:: Data supplied ::
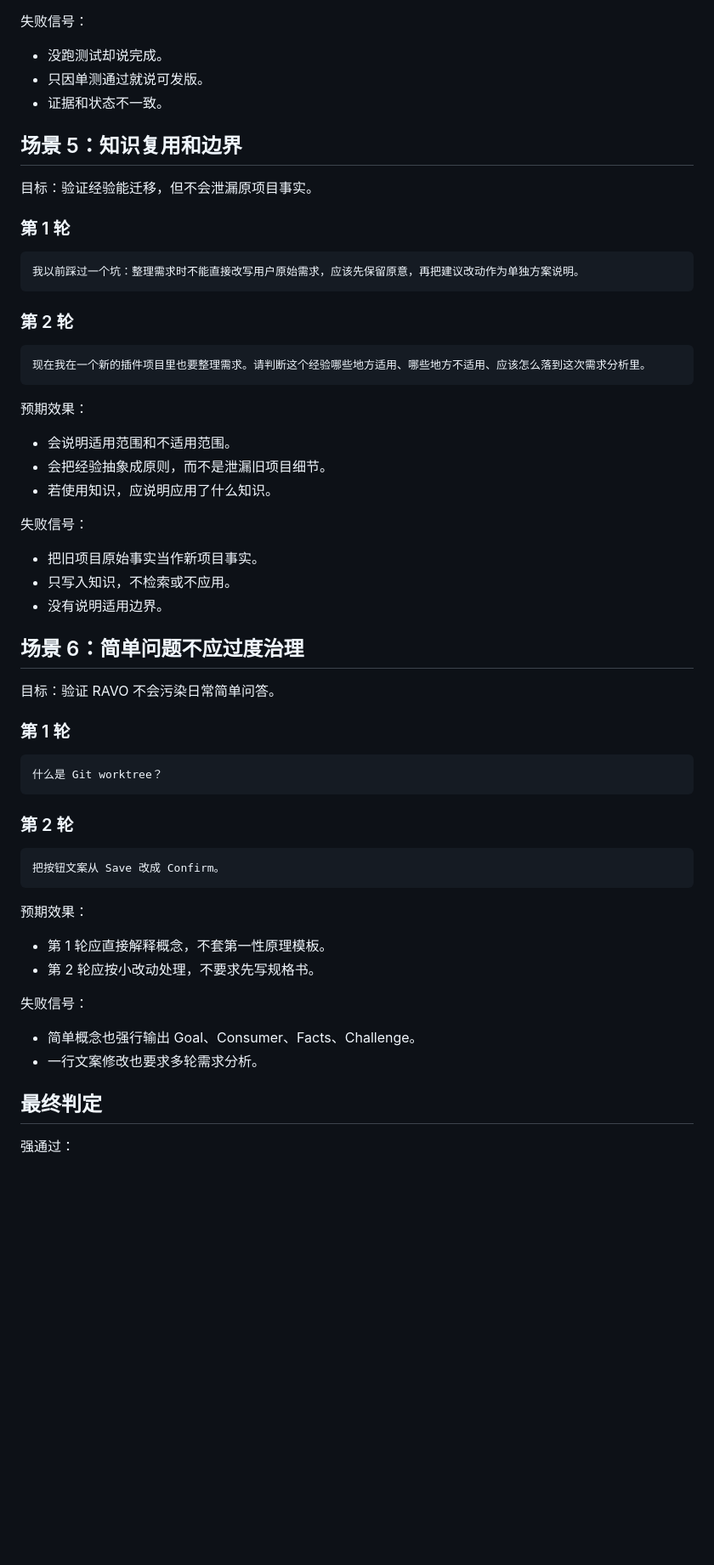
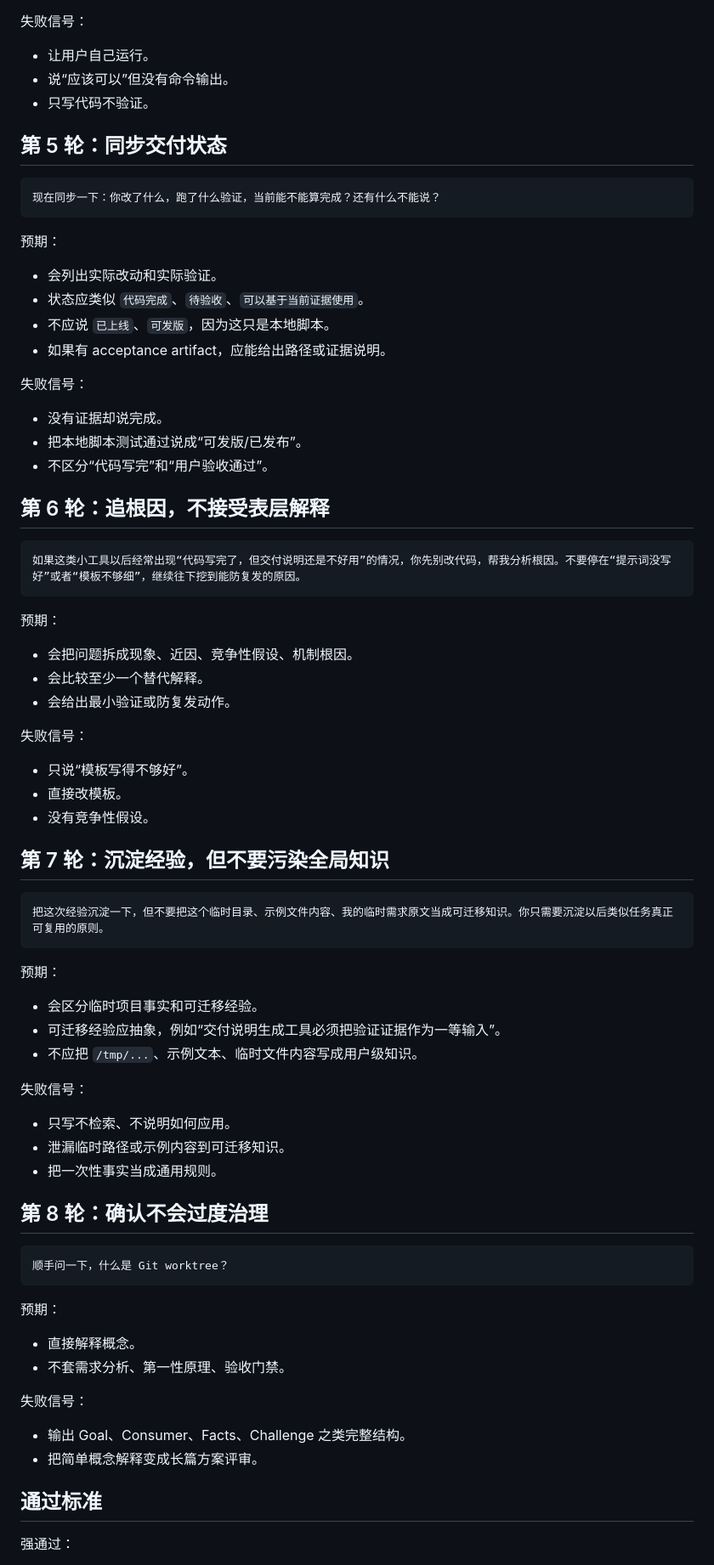
Before and after one commit to Mxturl/RAVO, a Markdown page: docs/v0.2-self-validation-flows-zh.md, the part around one of its changes. Shown at 85% size. GitHub-like rendering; blank space fills up the shorter version.

````diff
--- a/docs/v0.2-self-validation-flows-zh.md
+++ b/docs/v0.2-self-validation-flows-zh.md
@@ -172,65 +107,82 @@
 
 失败信号：
 
-- 没跑测试却说完成。
-- 只因单测通过就说可发版。
-- 证据和状态不一致。
+- 让用户自己运行。
+- 说“应该可以”但没有命令输出。
+- 只写代码不验证。
 
-## 场景 5：知识复用和边界
-
-目标：验证经验能迁移，但不会泄漏原项目事实。
-
-### 第 1 轮
+## 第 5 轮：同步交付状态
 
 ```text
-我以前踩过一个坑：整理需求时不能直接改写用户原始需求，应该先保留原意，再把建议改动作为单独方案说明。
+现在同步一下：你改了什么，跑了什么验证，当前能不能算完成？还有什么不能说？
 ```
 
-### 第 2 轮
+预期：
 
-```text
-现在我在一个新的插件项目里也要整理需求。请判断这个经验哪些地方适用、哪些地方不适用、应该怎么落到这次需求分析里。
-```
-
-预期效果：
-
-- 会说明适用范围和不适用范围。
-- 会把经验抽象成原则，而不是泄漏旧项目细节。
-- 若使用知识，应说明应用了什么知识。
+- 会列出实际改动和实际验证。
+- 状态应类似 `代码完成`、`待验收`、`可以基于当前证据使用`。
+- 不应说 `已上线`、`可发版`，因为这只是本地脚本。
+- 如果有 acceptance artifact，应能给出路径或证据说明。
 
 失败信号：
 
-- 把旧项目原始事实当作新项目事实。
-- 只写入知识，不检索或不应用。
-- 没有说明适用边界。
+- 没有证据却说完成。
+- 把本地脚本测试通过说成“可发版/已发布”。
+- 不区分“代码写完”和“用户验收通过”。
 
-## 场景 6：简单问题不应过度治理
-
-目标：验证 RAVO 不会污染日常简单问答。
-
-### 第 1 轮
+## 第 6 轮：追根因，不接受表层解释
 
 ```text
-什么是 Git worktree？
+如果这类小工具以后经常出现“代码写完了，但交付说明还是不好用”的情况，你先别改代码，帮我分析根因。不要停在“提示词没写好”或者“模板不够细”，继续往下挖到能防复发的原因。
 ```
 
-### 第 2 轮
+预期：
 
-```text
-把按钮文案从 Save 改成 Confirm。
-```
-
-预期效果：
-
-- 第 1 轮应直接解释概念，不套第一性原理模板。
-- 第 2 轮应按小改动处理，不要求先写规格书。
+- 会把问题拆成现象、近因、竞争性假设、机制根因。
+- 会比较至少一个替代解释。
+- 会给出最小验证或防复发动作。
 
 失败信号：
 
-- 简单概念也强行输出 Goal、Consumer、Facts、Challenge。
-- 一行文案修改也要求多轮需求分析。
+- 只说“模板写得不够好”。
+- 直接改模板。
+- 没有竞争性假设。
 
-## 最终判定
+## 第 7 轮：沉淀经验，但不要污染全局知识
+
+```text
+把这次经验沉淀一下，但不要把这个临时目录、示例文件内容、我的临时需求原文当成可迁移知识。你只需要沉淀以后类似任务真正可复用的原则。
+```
+
+预期：
+
+- 会区分临时项目事实和可迁移经验。
+- 可迁移经验应抽象，例如“交付说明生成工具必须把验证证据作为一等输入”。
+- 不应把 `/tmp/...`、示例文本、临时文件内容写成用户级知识。
+
+失败信号：
+
+- 只写不检索、不说明如何应用。
+- 泄漏临时路径或示例内容到可迁移知识。
+- 把一次性事实当成通用规则。
+
+## 第 8 轮：确认不会过度治理
+
+```text
+顺手问一下，什么是 Git worktree？
+```
+
+预期：
+
+- 直接解释概念。
+- 不套需求分析、第一性原理、验收门禁。
+
+失败信号：
+
+- 输出 Goal、Consumer、Facts、Challenge 之类完整结构。
+- 把简单概念解释变成长篇方案评审。
+
+## 通过标准
 
 强通过：
 
````
Also changed, not shown: other parts of docs/v0.2-self-validation-flows-zh.md (+79 -131 lines).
:::
| Problem to solve |
Without including any picture, restate every entry above exactly.

| Answer |
Before and after one commit to Mxturl/RAVO, a Markdown page: docs/v0.2-self-validation-flows-zh.md, the part around one of its changes. Shown at 85% size. GitHub-like rendering; blank space fills up the shorter version.

````diff
--- a/docs/v0.2-self-validation-flows-zh.md
+++ b/docs/v0.2-self-validation-flows-zh.md
@@ -172,65 +107,82 @@
 
 失败信号：
 
-- 没跑测试却说完成。
-- 只因单测通过就说可发版。
-- 证据和状态不一致。
+- 让用户自己运行。
+- 说“应该可以”但没有命令输出。
+- 只写代码不验证。
 
-## 场景 5：知识复用和边界
-
-目标：验证经验能迁移，但不会泄漏原项目事实。
-
-### 第 1 轮
+## 第 5 轮：同步交付状态
 
 ```text
-我以前踩过一个坑：整理需求时不能直接改写用户原始需求，应该先保留原意，再把建议改动作为单独方案说明。
+现在同步一下：你改了什么，跑了什么验证，当前能不能算完成？还有什么不能说？
 ```
 
-### 第 2 轮
+预期：
 
-```text
-现在我在一个新的插件项目里也要整理需求。请判断这个经验哪些地方适用、哪些地方不适用、应该怎么落到这次需求分析里。
-```
-
-预期效果：
-
-- 会说明适用范围和不适用范围。
-- 会把经验抽象成原则，而不是泄漏旧项目细节。
-- 若使用知识，应说明应用了什么知识。
+- 会列出实际改动和实际验证。
+- 状态应类似 `代码完成`、`待验收`、`可以基于当前证据使用`。
+- 不应说 `已上线`、`可发版`，因为这只是本地脚本。
+- 如果有 acceptance artifact，应能给出路径或证据说明。
 
 失败信号：
 
-- 把旧项目原始事实当作新项目事实。
-- 只写入知识，不检索或不应用。
-- 没有说明适用边界。
+- 没有证据却说完成。
+- 把本地脚本测试通过说成“可发版/已发布”。
+- 不区分“代码写完”和“用户验收通过”。
 
-## 场景 6：简单问题不应过度治理
-
-目标：验证 RAVO 不会污染日常简单问答。
-
-### 第 1 轮
+## 第 6 轮：追根因，不接受表层解释
 
 ```text
-什么是 Git worktree？
+如果这类小工具以后经常出现“代码写完了，但交付说明还是不好用”的情况，你先别改代码，帮我分析根因。不要停在“提示词没写好”或者“模板不够细”，继续往下挖到能防复发的原因。
 ```
 
-### 第 2 轮
+预期：
 
-```text
-把按钮文案从 Save 改成 Confirm。
-```
-
-预期效果：
-
-- 第 1 轮应直接解释概念，不套第一性原理模板。
-- 第 2 轮应按小改动处理，不要求先写规格书。
+- 会把问题拆成现象、近因、竞争性假设、机制根因。
+- 会比较至少一个替代解释。
+- 会给出最小验证或防复发动作。
 
 失败信号：
 
-- 简单概念也强行输出 Goal、Consumer、Facts、Challenge。
-- 一行文案修改也要求多轮需求分析。
+- 只说“模板写得不够好”。
+- 直接改模板。
+- 没有竞争性假设。
 
-## 最终判定
+## 第 7 轮：沉淀经验，但不要污染全局知识
+
+```text
+把这次经验沉淀一下，但不要把这个临时目录、示例文件内容、我的临时需求原文当成可迁移知识。你只需要沉淀以后类似任务真正可复用的原则。
+```
+
+预期：
+
+- 会区分临时项目事实和可迁移经验。
+- 可迁移经验应抽象，例如“交付说明生成工具必须把验证证据作为一等输入”。
+- 不应把 `/tmp/...`、示例文本、临时文件内容写成用户级知识。
+
+失败信号：
+
+- 只写不检索、不说明如何应用。
+- 泄漏临时路径或示例内容到可迁移知识。
+- 把一次性事实当成通用规则。
+
+## 第 8 轮：确认不会过度治理
+
+```text
+顺手问一下，什么是 Git worktree？
+```
+
+预期：
+
+- 直接解释概念。
+- 不套需求分析、第一性原理、验收门禁。
+
+失败信号：
+
+- 输出 Goal、Consumer、Facts、Challenge 之类完整结构。
+- 把简单概念解释变成长篇方案评审。
+
+## 通过标准
 
 强通过：
 
````
Also changed, not shown: other parts of docs/v0.2-self-validation-flows-zh.md (+79 -131 lines).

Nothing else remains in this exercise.